The Post War Years
The period after the end of the war until the early 1990’s saw a number of significant changes to the area although Eastchurch retained its essential village status.
Men returning from the war did not wish to be farm workers any more and the increasing mechanisation of agriculture meant farms had to change. Fields got larger and hedgerows started to disappear. Redundant army camps were sold and converted for use of the holiday trade and for building. Leysdown expanded further into a busy seaside resort, Eastchurch village coming to a grinding halt on summer weekends due to the heavy holiday traffic en-route to Leysdown.
Community spirit was much in evidence at this time and the parishioners undertook two major projects. The first, in 1945, was the formation of the Eastchurch Reconstruction and Thanksgiving Committee to raise funds for the building of a village hall. Welcome home parties were held for the returning servicemen and women together with a day of events and party for the local children. Delayed by the embargo on materials for non-essential building, the Village Hall was eventually opened on the 13th August 1958. The Hall was dedicated as a Memorial to those who died, as a symbol of gratitude to those who served and returned and as a thank offering for the safe preservation of the village and its people in World War II.
The second project was the formation of a committee, in 1949, to erect a memorial to Commemorate the Early Pioneer Airmen and the historic events which took place here, on Sheppey in the early part of the century. Apart from a stained glass window in Eastchurch Parish Church to the memory of the Hon.C.S.Rolls and Cecil Grace, both killed in flying accidents, and statues of C.S.Rolls in Monmouth Market Place and Dover, this memorial is the only one commemorating the early pioneers of British Aviation.

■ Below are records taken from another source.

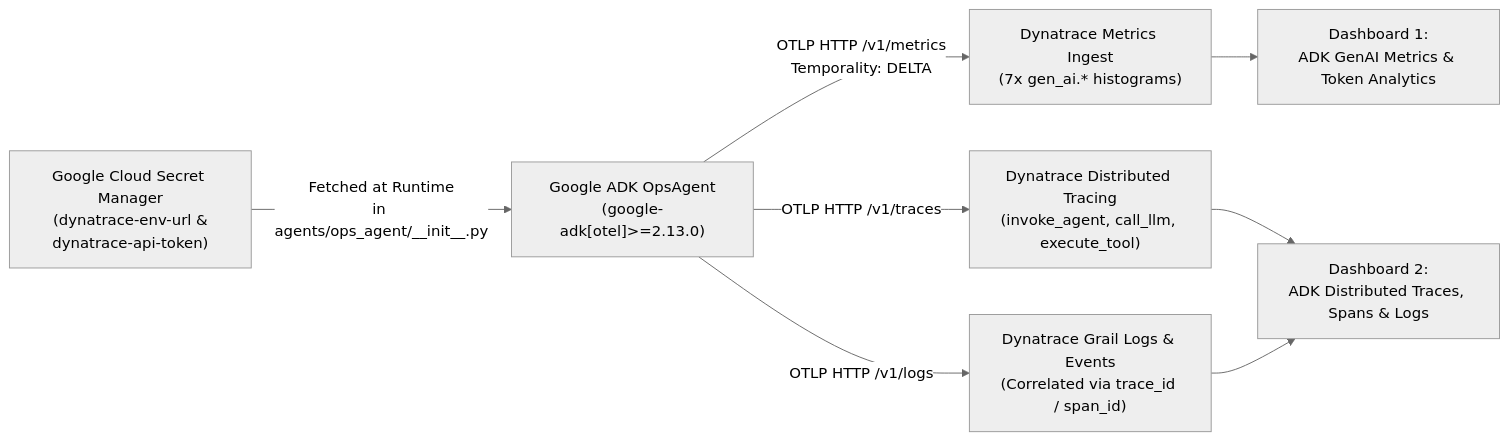
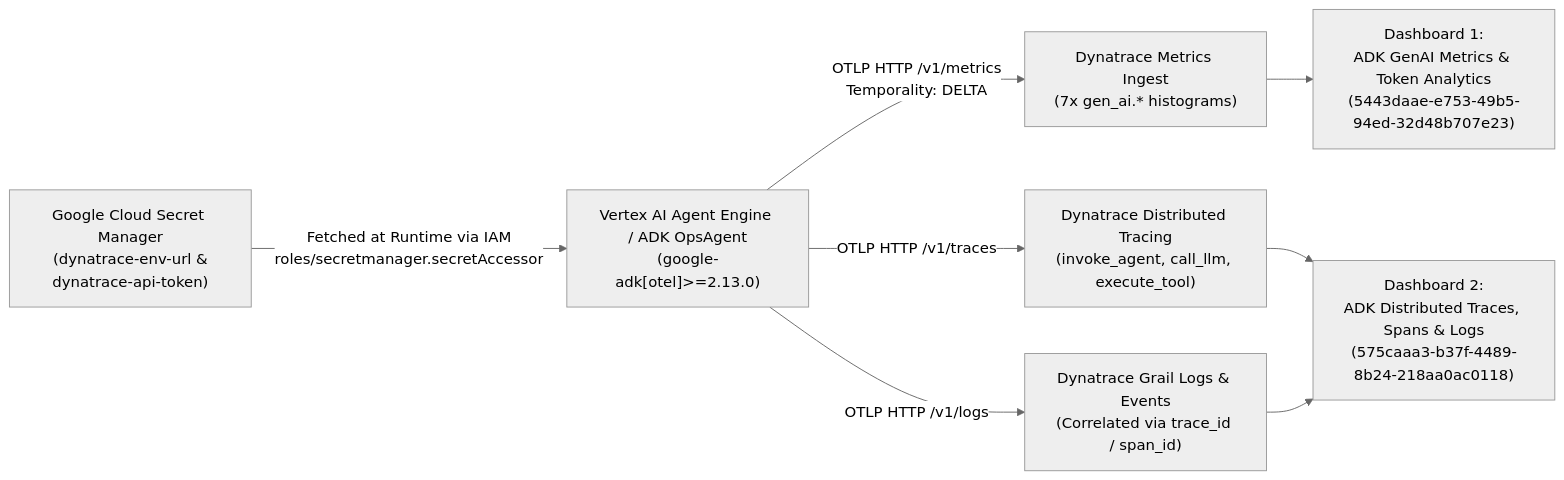
The diagram in deploy/dynatrace/README.md (naveen-engg/google-adk-local-observability), drawn with Mermaid (neutral theme) before and after one commit. The commit also changed other lines of this file and 3 other files, not shown here.

Commit message:
feat(agent_engine): enable Dynatrace Secret Manager export on Vertex AI Agent Engine and update docs

````diff
--- a/deploy/dynatrace/README.md
+++ b/deploy/dynatrace/README.md
@@ -9,12 +9,12 @@
 ```mermaid
 flowchart LR
-    SM["Google Cloud Secret Manager\n(dynatrace-env-url &\ndynatrace-api-token)"] -->|Fetched at Runtime\nin agents/ops_agent/__init__.py| Agent["Google ADK OpsAgent\n(google-adk[otel]>=2.13.0)"]
+    SM["Google Cloud Secret Manager\n(dynatrace-env-url &\ndynatrace-api-token)"] -->|Fetched at Runtime via IAM\nroles/secretmanager.secretAccessor| Agent["Vertex AI Agent Engine / ADK OpsAgent\n(google-adk[otel]>=2.13.0)"]
     
     Agent -->|OTLP HTTP /v1/metrics\nTemporality: DELTA| DTM["Dynatrace Metrics Ingest\n(7x gen_ai.* histograms)"]
     Agent -->|OTLP HTTP /v1/traces| DTT["Dynatrace Distributed Tracing\n(invoke_agent, call_llm, execute_tool)"]
     Agent -->|OTLP HTTP /v1/logs| DTL["Dynatrace Grail Logs & Events\n(Correlated via trace_id / span_id)"]
 
-    DTM --> Dash1["Dashboard 1:\nADK GenAI Metrics & Token Analytics"]
-    DTT --> Dash2["Dashboard 2:\nADK Distributed Traces, Spans & Logs"]
+    DTM --> Dash1["Dashboard 1:\nADK GenAI Metrics & Token Analytics\n(5443daae-e753-49b5-94ed-32d48b707e23)"]
+    DTT --> Dash2["Dashboard 2:\nADK Distributed Traces, Spans & Logs\n(575caaa3-b37f-4489-8b24-218aa0ac0118)"]
     DTL --> Dash2
 ```
````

Fund raising was greatly helped by a letter to the Times Newspaper from Sir Winston Churchill, Lord Brabazon of Tara (formerly J.T.C.Moore-Brabazon) and Hugh Oswald Short.
These three became patrons of the appeal, to be joined later by Sir Francis McClean.
The Memorial was unveiled on the 25th July 1955 by Marshall of the Royal Air Force Lord Tedder G.C.B. who was at one time the Officer Commanding at Eastchurch.
The memorial is erected at the junction of the roads leading to Leysdown and site of Eastchurch Airfield opposite All Saints Church. On the 50th Anniversary in 2005, the memorial was re-dedicated by the Rev.(Sqn.Ldr) David Barnes M.A. R.A.F.(Ret’d).
Education continued at the Church of England Primary School, set up in 1840, with much the same number of pupils. In 1950 the Diocesan Education Board handed the running of the school over to the Local Education Authority. The school then became ‘Voluntary Controlled’ with only limited input from the church authorities.
The Queen visited Eastchurch in 1994 to open an extension to the school and carried out her customary ‘walkabout’ to meet villagers in the High Street. A high point of the 20th century.
Her Majesty meeting former pupils and Kerry Janman, the Queen visited in response to a letter from Kerry.
In the 1990’s, two more prisons were built near the open prison on the site of the old airfield and a by-pass road was built to the south of the village. This has considerably eased congestion and created a well-defined boundary to the village that, in spite of additional housing, can claim to be the only true village still left on the Isle of Sheppey.
The holiday trade expanded greatly in the latter part of the last century and now numbers some 2,000 caravans and chalets spread amongst several sites, mainly along the Warden Road.